Entries supplied:
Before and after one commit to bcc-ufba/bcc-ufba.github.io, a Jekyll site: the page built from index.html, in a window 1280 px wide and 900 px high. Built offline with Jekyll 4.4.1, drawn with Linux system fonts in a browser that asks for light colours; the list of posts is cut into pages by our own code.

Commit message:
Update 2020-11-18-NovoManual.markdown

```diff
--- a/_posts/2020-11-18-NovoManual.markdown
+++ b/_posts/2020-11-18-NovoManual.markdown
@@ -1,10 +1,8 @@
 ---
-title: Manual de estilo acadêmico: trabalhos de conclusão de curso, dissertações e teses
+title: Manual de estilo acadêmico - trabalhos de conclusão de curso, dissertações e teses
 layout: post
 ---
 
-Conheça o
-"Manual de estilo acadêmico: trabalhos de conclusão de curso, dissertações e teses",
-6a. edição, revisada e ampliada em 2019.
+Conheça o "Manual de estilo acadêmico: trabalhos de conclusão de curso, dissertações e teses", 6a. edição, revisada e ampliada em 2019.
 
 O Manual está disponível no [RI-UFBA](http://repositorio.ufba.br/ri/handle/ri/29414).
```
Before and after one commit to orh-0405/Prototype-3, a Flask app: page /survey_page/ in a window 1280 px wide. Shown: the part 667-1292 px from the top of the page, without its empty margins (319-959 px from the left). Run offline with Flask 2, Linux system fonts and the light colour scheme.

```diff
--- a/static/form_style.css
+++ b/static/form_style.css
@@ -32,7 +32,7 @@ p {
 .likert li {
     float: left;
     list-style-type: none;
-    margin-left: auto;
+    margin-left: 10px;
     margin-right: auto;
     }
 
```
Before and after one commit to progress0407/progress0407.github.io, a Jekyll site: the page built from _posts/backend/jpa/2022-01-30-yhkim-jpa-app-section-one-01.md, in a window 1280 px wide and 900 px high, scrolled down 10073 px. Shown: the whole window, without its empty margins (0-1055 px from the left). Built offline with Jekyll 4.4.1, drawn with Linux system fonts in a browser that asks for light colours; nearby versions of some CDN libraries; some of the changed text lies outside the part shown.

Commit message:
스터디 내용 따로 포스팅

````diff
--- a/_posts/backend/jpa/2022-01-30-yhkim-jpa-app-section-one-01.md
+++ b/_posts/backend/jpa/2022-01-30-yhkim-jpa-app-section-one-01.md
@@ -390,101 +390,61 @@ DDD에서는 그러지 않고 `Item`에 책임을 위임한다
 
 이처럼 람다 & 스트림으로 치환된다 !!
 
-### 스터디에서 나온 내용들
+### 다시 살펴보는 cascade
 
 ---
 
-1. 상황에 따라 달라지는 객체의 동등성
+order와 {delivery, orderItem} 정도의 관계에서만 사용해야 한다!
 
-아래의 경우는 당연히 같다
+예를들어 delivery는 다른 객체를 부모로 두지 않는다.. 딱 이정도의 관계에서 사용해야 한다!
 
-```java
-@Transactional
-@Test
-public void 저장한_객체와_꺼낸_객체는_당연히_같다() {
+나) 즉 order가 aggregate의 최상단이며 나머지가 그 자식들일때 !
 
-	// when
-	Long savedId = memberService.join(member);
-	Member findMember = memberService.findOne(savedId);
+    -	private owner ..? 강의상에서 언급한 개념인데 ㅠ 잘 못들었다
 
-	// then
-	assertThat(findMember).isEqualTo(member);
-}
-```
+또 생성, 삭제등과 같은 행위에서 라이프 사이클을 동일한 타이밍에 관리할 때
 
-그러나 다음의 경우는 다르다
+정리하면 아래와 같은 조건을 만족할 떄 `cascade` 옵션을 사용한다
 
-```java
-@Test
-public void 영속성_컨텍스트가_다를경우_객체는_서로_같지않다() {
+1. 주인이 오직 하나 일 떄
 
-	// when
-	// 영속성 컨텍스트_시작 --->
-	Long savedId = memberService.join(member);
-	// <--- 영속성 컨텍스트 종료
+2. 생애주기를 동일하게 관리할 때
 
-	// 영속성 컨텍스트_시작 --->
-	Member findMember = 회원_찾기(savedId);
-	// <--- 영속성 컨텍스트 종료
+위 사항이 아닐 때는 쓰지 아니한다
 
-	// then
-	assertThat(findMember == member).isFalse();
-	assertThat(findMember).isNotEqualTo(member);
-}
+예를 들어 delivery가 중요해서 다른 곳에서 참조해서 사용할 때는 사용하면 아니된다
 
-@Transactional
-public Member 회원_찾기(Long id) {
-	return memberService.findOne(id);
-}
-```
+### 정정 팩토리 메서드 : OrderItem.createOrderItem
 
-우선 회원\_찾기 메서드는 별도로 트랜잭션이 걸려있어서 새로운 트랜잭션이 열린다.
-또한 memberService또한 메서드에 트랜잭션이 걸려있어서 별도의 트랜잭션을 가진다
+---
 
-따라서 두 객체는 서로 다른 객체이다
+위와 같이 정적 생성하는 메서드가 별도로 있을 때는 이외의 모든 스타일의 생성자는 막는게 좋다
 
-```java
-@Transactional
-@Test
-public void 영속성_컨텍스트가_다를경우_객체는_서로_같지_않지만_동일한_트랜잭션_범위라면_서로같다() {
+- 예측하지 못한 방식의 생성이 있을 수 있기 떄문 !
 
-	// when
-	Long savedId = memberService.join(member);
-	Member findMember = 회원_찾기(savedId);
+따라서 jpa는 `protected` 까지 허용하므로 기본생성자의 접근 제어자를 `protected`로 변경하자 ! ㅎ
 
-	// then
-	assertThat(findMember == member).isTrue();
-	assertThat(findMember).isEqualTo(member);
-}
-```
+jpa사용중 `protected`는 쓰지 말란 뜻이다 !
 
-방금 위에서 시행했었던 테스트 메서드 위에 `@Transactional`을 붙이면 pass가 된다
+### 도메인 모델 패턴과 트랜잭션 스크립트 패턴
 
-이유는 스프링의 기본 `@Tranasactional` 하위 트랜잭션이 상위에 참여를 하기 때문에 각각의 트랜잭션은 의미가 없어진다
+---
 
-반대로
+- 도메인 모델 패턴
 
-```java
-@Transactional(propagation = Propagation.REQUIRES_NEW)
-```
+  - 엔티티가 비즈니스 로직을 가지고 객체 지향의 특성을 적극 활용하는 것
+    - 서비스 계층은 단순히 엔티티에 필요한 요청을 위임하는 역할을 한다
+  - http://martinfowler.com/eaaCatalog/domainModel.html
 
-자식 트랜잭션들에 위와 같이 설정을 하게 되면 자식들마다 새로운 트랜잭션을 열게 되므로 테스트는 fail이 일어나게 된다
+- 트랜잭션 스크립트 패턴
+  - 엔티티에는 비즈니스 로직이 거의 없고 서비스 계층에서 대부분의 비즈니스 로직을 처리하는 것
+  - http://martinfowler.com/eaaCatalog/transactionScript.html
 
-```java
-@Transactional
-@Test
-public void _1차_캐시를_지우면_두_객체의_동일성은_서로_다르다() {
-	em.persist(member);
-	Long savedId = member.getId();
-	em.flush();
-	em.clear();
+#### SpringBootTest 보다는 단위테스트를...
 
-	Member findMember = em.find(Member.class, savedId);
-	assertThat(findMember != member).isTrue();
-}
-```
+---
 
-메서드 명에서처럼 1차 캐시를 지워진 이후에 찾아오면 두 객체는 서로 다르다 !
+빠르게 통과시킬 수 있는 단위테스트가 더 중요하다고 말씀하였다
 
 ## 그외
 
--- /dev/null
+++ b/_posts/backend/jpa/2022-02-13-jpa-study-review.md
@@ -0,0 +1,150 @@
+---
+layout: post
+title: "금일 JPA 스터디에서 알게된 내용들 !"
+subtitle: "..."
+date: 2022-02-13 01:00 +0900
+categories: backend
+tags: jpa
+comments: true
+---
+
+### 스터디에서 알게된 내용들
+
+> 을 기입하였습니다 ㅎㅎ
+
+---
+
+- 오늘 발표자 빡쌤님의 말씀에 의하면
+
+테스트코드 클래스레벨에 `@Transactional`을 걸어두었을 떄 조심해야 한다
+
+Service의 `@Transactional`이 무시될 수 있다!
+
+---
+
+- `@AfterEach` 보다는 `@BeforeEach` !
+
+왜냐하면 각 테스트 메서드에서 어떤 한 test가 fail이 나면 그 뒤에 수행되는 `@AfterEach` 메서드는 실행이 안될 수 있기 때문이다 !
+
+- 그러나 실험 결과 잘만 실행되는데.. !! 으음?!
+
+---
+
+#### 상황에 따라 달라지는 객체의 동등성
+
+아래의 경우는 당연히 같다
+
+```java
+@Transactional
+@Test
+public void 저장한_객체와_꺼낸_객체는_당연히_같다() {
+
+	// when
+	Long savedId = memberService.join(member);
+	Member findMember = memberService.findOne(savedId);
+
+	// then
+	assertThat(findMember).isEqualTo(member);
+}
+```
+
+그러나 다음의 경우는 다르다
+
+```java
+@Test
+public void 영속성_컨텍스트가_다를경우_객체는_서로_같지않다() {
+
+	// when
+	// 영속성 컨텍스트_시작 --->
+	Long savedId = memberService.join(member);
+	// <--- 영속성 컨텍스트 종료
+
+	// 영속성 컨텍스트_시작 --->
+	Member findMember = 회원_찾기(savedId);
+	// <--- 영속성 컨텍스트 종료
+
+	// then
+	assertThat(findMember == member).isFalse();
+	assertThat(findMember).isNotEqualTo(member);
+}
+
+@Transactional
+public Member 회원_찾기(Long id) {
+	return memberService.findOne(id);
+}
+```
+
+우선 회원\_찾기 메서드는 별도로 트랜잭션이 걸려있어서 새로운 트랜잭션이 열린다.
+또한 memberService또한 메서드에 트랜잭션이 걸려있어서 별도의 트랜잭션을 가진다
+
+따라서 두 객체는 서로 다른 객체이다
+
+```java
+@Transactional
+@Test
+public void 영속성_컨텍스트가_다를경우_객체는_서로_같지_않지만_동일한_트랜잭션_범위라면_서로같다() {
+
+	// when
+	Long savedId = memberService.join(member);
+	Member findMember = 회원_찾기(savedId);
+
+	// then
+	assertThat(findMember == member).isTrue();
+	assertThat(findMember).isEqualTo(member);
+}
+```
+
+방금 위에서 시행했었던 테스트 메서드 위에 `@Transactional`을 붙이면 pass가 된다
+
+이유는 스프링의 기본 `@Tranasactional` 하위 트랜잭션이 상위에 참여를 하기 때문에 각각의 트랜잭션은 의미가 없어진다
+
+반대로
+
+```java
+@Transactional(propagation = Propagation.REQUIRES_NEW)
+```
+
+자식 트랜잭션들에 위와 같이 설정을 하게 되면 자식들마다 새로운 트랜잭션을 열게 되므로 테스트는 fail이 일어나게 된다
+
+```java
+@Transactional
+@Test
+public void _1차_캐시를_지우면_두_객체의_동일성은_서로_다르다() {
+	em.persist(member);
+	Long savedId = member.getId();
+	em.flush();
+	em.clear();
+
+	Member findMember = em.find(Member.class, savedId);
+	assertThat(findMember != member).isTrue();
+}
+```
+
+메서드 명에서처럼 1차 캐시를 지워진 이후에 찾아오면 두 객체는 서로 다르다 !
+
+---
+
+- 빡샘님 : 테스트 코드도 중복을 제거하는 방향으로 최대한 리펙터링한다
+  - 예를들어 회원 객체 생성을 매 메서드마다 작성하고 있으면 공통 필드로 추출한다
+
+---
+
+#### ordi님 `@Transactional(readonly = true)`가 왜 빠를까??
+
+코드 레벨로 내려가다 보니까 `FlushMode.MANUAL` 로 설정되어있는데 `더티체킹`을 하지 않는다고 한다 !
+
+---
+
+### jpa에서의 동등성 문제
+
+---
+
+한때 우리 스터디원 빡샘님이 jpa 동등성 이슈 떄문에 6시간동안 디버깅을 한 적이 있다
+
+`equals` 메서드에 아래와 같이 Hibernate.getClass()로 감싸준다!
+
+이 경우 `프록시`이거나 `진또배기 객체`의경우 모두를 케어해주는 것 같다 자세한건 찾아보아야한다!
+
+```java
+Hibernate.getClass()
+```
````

Exercise directions: From the listing above, copy out each line where the word "트랜잭션을" appears.

Result of this exercise:
-또한 memberService또한 메서드에 트랜잭션이 걸려있어서 별도의 트랜잭션을 가진다
-자식 트랜잭션들에 위와 같이 설정을 하게 되면 자식들마다 새로운 트랜잭션을 열게 되므로 테스트는 fail이 일어나게 된다
+또한 memberService또한 메서드에 트랜잭션이 걸려있어서 별도의 트랜잭션을 가진다
+자식 트랜잭션들에 위와 같이 설정을 하게 되면 자식들마다 새로운 트랜잭션을 열게 되므로 테스트는 fail이 일어나게 된다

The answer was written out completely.